As they say, the wines that are really in demand you can’t get hold of, and the wines that are available no one wants to buy. However, there are some delicious wines that are affordable – and available – which are certainly worth a punt. Steven Spurrier, the hugely respected writer and critic for Decanter who retired from judging the primeurs earlier this year, told me that he didn’t buy wines that cost more than £500 a case en primeur/in bond (ie excluding duty and VAT) because he didn’t have any friends who’d appreciate them.

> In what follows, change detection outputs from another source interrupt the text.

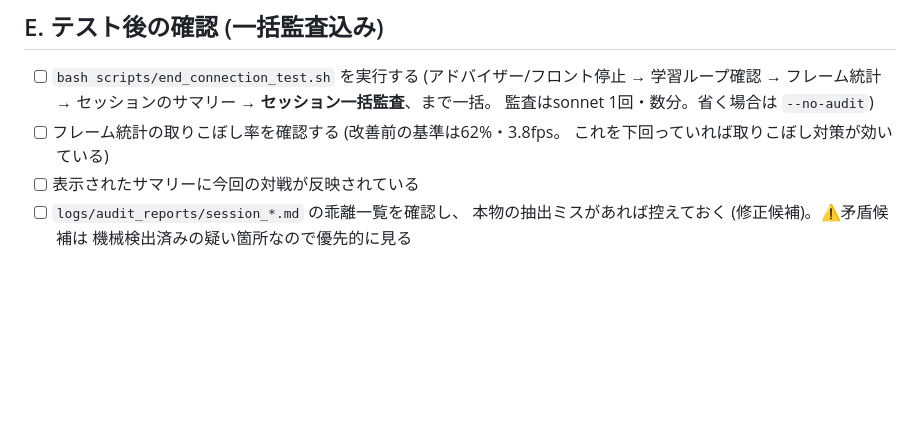
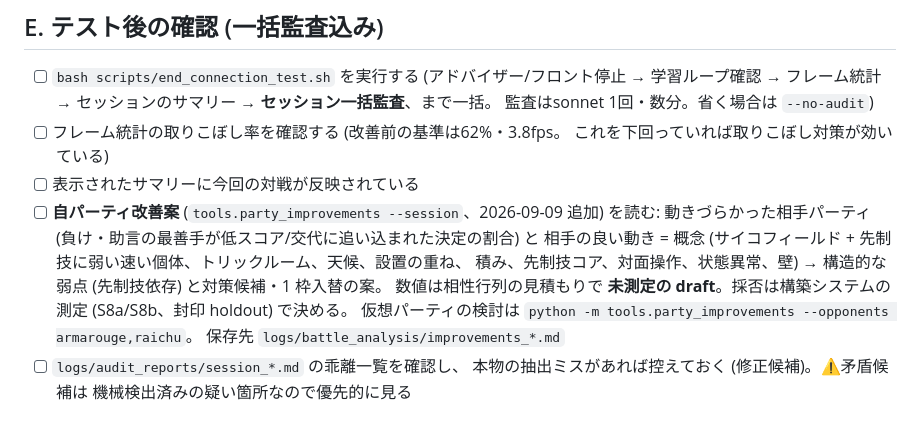
Before and after one commit to KentaroTabe/PokemonChampioons_Adviser, a Markdown page: docs/CONNECTION_TEST_CHECKLIST.md, the part around the change. GitHub-like rendering; blank space fills up the shorter version.

Commit message:
docs: 接続テスト後の確認に自パーティ改善案の読み方 (未測定 draft、採否は測定で) を追加
Co-Authored-By: Claude Fable 5.1 <noreply@anthropic.com>

```diff
--- a/docs/CONNECTION_TEST_CHECKLIST.md
+++ b/docs/CONNECTION_TEST_CHECKLIST.md
@@ -564,6 +564,13 @@ churn 6→1-2件、選出picked一致、ヒステリシス動作。
 - [ ] フレーム統計の取りこぼし率を確認する (改善前の基準は62%・3.8fps。
       これを下回っていれば取りこぼし対策が効いている)
 - [ ] 表示されたサマリーに今回の対戦が反映されている
+- [ ] **自パーティ改善案** (`tools.party_improvements --session`、2026-09-09 追加) を読む:
+      動きづらかった相手パーティ (負け・助言の最善手が低スコア/交代に追い込まれた決定の割合) と
+      相手の良い動き = 概念 (サイコフィールド + 先制技に弱い速い個体、トリックルーム、天候、設置の重ね、
+      積み、先制技コア、対面操作、状態異常、壁) → 構造的な弱点 (先制技依存) と対策候補・1 枠入替の案。
+      数値は相性行列の見積もりで **未測定の draft**。採否は構築システムの測定 (S8a/S8b、封印 holdout) で決める。
+      仮想パーティの検討は `python -m tools.party_improvements --opponents armarouge,raichu`。
+      保存先 `logs/battle_analysis/improvements_*.md`
 - [ ] `logs/audit_reports/session_*.md` の乖離一覧を確認し、
       本物の抽出ミスがあれば控えておく (修正候補)。⚠矛盾候補は
       機械検出済みの疑い箇所なので優先的に見る
```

The Bordeaux 2016 ’en primeur’ machine marches relentlessly on. (Lordy, I’ve been to nine Chelsea matches since the official week of tastings began in Bordeaux at the start of April, and there’s still no end in sight.) Here’s a link to a copy of my Bordeaux 2016 report for Harpers, the UK trade magazine, including my favourite 100 red wines. You can find many of my scores tabled alongside other critics on Liv-ex, the London International Vintners exchange, here.
I can’t repeat the whole article here but here are some highlights.
The wine trade and press descend on Bordeaux next week for the official En Primeur tastings of the latest vintage. There’s little doubt, to my mind, that they’ll find a great many exciting wines, both in the Royal Circle and in the more affordable stalls. At the top end, the wines will not be cheap when prices emerge later on but there’ll be scores of others that offer terrific bang for your buck – or even for your pound. Here, as a precursor to these tastings of young wines from barrel, is a graphical look at how the weather made the vintage.
Here’s how the vintage panned out. I’ll start with a few graphs and tables, and then show a few photos to give you an idea of what was happening in the vineyard. Keep reading
2016 was the biggest Bordeaux harvest in over a decade, according to official figures. The production of 577.2 million litres – the equivalent of a staggering 770 million bottles – was the largest since 2006, when there was 10% more vineyard area. Strong harvest figures for Bordeaux are, of course, in stark contrast to many less fortunate regions across France in 2016.
(If this piece looks familiar, it was also published on JancisRobinson.com and Liv-ex.)
At an average of 52 hectolitres per hectare (hl/ha), 2016 saw the highest yield per hectare since the largest crop of the century to date in 2004, which came in at 54 hl/ha. “The yield on the Merlot,” I wrote in Bordeaux 2016 – quality and quantity last October, “is the biggest I’ve seen since 2004 and the quality is far superior to that attractive but uneven vintage. As Bordeaux is 89% red and Merlot accounts for two thirds of that 89%, it’ll be a big crop out in the sticks.” Keep reading
An extraordinary growing season and a terrific harvest. Fortune has smiled on us this year and we’re all the more grateful considering the difficulties facing many growers elsewhere in France. The tanks above shows the lottery of growing grapes. Normally, we make roughly the equivalent of three of our 20,000 litre blending tanks of white wine. In 2013, after a 10-minute August hailstorm, we made just one. This year, touch wood, we’ll fill almost five. As our biggest selling white – our straight Sauvignon Blanc – sold out within a few months, that’s welcome news. Keep reading